Task description ::
Output every record exactly, apart from its images.

+++ Supplied records

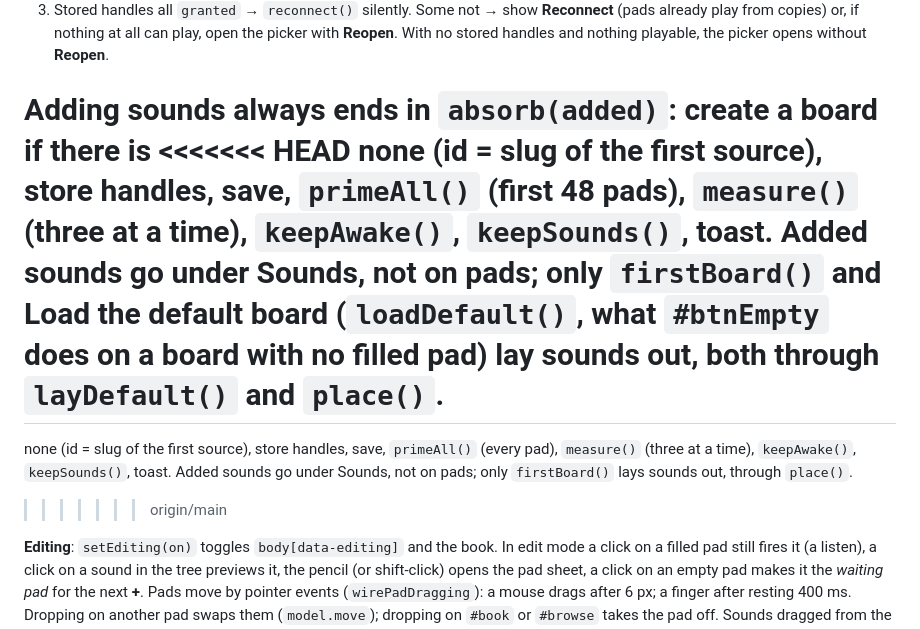
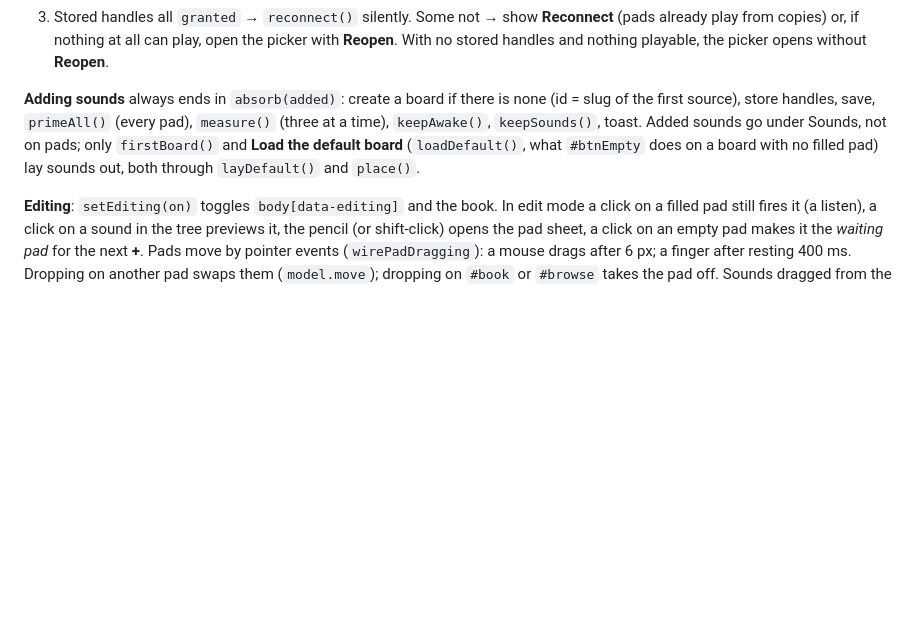
Before and after one commit to JeSuisUnCaillou/soundboard, a Markdown page: docs/architecture.md, the part around the change. Drawn GitHub-style; blank space fills up the shorter version.

Commit message:
Resolve the doc conflicts the merge left behind
Co-Authored-By: Claude Opus 5.5 <noreply@anthropic.com>
Claude-Session: https://claude.ai/code/session_01D8TC3bzhC1Q3X4MhYGnnhU

```diff
--- a/docs/architecture.md
+++ b/docs/architecture.md
@@ -169,17 +169,11 @@ wire events, add the bundled sounds, then `restore()`:
    playable, the picker opens without **Reopen**.
 
 **Adding sounds** always ends in `absorb(added)`: create a board if there is
-<<<<<<< HEAD
-none (id = slug of the first source), store handles, save, `primeAll()` (first 48
-pads), `measure()` (three at a time), `keepAwake()`, `keepSounds()`, toast. Added sounds go under Sounds, not
+none (id = slug of the first source), store handles, save, `primeAll()` (every
+pad), `measure()` (three at a time), `keepAwake()`, `keepSounds()`, toast. Added sounds go under Sounds, not
 on pads; only `firstBoard()` and **Load the default board** (`loadDefault()`, what
 `#btnEmpty` does on a board with no filled pad) lay sounds out, both through
 `layDefault()` and `place()`.
-=======
-none (id = slug of the first source), store handles, save, `primeAll()` (every
-pad), `measure()` (three at a time), `keepAwake()`, `keepSounds()`, toast. Added sounds go under Sounds, not
-on pads; only `firstBoard()` lays sounds out, through `place()`.
->>>>>>> origin/main
 
 **Editing**: `setEditing(on)` toggles `body[data-editing]` and the book. In edit
 mode a click on a filled pad still fires it (a listen), a click on a sound in
```
Also changed, not shown: docs/testing.md (+1 -5 lines).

++++++

Solution to this exercise ::
Before and after one commit to JeSuisUnCaillou/soundboard, a Markdown page: docs/architecture.md, the part around the change. Drawn GitHub-style; blank space fills up the shorter version.

Commit message:
Resolve the doc conflicts the merge left behind
Co-Authored-By: Claude Opus 5.5 <noreply@anthropic.com>
Claude-Session: https://claude.ai/code/session_01D8TC3bzhC1Q3X4MhYGnnhU

```diff
--- a/docs/architecture.md
+++ b/docs/architecture.md
@@ -169,17 +169,11 @@ wire events, add the bundled sounds, then `restore()`:
    playable, the picker opens without **Reopen**.
 
 **Adding sounds** always ends in `absorb(added)`: create a board if there is
-<<<<<<< HEAD
-none (id = slug of the first source), store handles, save, `primeAll()` (first 48
-pads), `measure()` (three at a time), `keepAwake()`, `keepSounds()`, toast. Added sounds go under Sounds, not
+none (id = slug of the first source), store handles, save, `primeAll()` (every
+pad), `measure()` (three at a time), `keepAwake()`, `keepSounds()`, toast. Added sounds go under Sounds, not
 on pads; only `firstBoard()` and **Load the default board** (`loadDefault()`, what
 `#btnEmpty` does on a board with no filled pad) lay sounds out, both through
 `layDefault()` and `place()`.
-=======
-none (id = slug of the first source), store handles, save, `primeAll()` (every
-pad), `measure()` (three at a time), `keepAwake()`, `keepSounds()`, toast. Added sounds go under Sounds, not
-on pads; only `firstBoard()` lays sounds out, through `place()`.
->>>>>>> origin/main
 
 **Editing**: `setEditing(on)` toggles `body[data-editing]` and the book. In edit
 mode a click on a filled pad still fires it (a listen), a click on a sound in
```
Also changed, not shown: docs/testing.md (+1 -5 lines).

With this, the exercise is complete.